═════ INFORMATION PROVIDED

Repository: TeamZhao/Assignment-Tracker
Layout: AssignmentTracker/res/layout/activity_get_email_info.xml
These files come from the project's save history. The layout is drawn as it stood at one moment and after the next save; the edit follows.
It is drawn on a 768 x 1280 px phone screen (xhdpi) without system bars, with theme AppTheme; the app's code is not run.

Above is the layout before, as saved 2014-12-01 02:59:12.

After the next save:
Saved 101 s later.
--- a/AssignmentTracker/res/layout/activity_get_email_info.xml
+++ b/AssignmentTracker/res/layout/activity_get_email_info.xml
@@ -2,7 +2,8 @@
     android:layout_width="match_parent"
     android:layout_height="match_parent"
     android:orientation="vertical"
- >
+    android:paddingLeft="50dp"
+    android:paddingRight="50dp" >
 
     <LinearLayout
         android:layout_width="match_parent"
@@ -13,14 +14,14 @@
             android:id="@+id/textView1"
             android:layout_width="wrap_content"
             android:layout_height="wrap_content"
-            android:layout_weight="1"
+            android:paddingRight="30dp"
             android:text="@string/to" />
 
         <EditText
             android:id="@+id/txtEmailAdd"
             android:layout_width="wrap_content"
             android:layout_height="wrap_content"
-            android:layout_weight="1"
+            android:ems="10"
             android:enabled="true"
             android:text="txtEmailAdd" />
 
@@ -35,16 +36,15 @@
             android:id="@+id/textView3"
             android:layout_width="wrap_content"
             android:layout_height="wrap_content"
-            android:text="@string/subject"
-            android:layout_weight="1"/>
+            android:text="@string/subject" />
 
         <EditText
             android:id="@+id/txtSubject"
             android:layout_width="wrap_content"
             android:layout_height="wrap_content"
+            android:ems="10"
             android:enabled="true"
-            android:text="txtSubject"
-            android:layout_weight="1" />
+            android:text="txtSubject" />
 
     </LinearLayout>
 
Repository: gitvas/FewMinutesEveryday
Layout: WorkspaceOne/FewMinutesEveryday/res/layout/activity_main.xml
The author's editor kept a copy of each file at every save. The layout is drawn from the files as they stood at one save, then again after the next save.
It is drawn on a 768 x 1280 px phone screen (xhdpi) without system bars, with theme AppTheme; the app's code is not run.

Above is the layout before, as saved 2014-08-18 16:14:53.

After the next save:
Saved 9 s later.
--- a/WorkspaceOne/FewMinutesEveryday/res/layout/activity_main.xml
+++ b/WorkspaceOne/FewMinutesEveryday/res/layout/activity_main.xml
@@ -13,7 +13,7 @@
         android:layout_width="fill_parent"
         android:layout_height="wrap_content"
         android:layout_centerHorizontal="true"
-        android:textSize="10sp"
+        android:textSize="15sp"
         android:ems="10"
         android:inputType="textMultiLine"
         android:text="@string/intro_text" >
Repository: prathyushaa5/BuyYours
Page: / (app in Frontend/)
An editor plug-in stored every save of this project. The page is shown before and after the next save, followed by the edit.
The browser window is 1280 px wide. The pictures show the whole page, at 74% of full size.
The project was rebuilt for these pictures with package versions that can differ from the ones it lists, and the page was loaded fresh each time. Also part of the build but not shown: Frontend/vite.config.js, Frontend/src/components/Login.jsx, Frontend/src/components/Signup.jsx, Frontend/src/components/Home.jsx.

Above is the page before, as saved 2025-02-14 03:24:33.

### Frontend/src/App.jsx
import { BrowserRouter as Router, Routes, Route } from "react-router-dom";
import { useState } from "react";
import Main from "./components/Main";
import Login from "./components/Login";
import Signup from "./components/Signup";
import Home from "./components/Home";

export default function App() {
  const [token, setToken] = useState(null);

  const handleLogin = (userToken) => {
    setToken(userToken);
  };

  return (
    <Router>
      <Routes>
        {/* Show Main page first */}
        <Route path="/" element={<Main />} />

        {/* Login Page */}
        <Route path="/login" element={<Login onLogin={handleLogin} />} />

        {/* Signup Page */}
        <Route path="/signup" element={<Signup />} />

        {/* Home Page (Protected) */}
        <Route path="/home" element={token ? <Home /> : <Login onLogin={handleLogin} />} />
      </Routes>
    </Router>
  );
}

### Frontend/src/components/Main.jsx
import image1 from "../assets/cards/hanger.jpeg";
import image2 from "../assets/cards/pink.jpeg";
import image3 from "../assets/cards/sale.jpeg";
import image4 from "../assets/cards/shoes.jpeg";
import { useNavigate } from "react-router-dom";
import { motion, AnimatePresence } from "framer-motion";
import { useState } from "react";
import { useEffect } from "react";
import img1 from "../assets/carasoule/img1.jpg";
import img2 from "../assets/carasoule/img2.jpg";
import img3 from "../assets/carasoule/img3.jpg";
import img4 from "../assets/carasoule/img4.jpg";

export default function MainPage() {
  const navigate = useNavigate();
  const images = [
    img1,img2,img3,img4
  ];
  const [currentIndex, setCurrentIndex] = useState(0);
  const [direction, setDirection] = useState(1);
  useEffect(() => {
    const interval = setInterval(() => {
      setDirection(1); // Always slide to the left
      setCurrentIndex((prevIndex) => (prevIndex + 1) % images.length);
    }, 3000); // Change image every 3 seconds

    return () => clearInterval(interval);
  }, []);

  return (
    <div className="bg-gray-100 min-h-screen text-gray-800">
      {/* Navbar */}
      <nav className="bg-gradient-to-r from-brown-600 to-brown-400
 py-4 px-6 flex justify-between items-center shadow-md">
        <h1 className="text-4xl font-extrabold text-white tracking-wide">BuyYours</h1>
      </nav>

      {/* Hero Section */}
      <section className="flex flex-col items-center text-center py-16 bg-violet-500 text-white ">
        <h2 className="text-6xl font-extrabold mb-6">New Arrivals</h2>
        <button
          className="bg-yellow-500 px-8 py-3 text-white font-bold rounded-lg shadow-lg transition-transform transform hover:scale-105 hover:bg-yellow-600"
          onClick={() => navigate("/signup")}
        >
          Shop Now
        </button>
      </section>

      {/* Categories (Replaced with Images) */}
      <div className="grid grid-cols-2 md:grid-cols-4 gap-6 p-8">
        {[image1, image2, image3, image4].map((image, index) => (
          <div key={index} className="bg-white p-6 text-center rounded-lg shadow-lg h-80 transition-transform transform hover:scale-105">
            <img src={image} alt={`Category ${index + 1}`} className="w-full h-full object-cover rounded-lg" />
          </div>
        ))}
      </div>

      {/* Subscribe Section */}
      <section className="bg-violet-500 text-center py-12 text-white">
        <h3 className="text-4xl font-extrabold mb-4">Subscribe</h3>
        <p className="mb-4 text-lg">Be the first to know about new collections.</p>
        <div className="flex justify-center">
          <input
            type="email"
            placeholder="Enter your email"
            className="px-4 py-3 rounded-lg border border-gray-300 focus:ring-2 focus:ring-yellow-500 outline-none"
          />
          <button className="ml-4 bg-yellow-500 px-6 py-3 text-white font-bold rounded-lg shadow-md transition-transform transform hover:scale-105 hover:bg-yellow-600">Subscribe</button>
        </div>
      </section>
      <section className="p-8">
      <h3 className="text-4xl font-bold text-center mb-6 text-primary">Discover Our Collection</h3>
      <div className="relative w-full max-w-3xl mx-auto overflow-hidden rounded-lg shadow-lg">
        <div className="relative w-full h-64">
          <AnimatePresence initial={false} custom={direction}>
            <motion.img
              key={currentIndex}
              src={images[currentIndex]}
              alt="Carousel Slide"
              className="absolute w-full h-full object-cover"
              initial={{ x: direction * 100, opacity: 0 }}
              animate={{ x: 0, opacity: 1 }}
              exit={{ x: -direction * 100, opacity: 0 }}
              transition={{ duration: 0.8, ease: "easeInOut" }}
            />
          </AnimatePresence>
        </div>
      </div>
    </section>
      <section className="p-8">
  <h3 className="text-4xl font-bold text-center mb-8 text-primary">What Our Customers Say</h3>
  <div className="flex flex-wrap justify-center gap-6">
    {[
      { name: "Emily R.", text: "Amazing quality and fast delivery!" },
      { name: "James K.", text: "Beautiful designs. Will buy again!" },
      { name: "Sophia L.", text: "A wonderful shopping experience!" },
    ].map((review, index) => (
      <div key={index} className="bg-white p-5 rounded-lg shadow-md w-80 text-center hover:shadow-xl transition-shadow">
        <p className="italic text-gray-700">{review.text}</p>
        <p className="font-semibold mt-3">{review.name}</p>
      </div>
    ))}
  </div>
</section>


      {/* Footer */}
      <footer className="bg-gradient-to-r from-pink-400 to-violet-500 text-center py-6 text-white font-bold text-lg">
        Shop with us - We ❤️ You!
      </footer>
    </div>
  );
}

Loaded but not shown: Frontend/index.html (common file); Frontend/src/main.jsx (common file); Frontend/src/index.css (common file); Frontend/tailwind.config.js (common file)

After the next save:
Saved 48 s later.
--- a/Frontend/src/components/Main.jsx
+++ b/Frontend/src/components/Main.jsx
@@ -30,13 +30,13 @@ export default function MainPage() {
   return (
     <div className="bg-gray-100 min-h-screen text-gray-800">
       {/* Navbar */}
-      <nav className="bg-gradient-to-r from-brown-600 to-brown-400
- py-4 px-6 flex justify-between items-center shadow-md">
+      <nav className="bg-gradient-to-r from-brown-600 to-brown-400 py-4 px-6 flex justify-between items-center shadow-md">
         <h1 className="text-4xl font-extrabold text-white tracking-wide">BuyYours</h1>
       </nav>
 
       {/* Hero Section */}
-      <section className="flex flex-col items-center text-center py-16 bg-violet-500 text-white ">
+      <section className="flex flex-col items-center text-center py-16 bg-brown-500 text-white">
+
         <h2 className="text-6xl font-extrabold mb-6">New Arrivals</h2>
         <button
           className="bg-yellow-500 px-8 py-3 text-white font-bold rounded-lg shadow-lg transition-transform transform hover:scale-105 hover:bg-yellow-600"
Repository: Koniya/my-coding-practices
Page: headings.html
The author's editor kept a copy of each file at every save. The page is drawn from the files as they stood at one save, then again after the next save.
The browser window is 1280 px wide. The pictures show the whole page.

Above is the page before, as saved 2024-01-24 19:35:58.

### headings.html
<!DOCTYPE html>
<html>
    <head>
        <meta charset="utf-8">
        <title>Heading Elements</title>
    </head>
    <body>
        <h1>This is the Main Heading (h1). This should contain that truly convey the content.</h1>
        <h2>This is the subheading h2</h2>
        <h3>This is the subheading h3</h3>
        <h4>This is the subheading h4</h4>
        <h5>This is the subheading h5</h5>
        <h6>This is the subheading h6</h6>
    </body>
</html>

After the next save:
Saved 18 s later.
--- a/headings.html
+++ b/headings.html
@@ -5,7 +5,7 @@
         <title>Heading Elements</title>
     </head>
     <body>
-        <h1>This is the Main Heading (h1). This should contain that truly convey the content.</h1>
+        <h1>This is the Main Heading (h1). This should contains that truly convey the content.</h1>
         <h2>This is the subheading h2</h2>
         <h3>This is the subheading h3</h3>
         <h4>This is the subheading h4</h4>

══════════

ABOUT THIS TASK: Answer with a single number: the count of lines above that contain the string "const".

ANSWER TO THIS EXERCISE: 7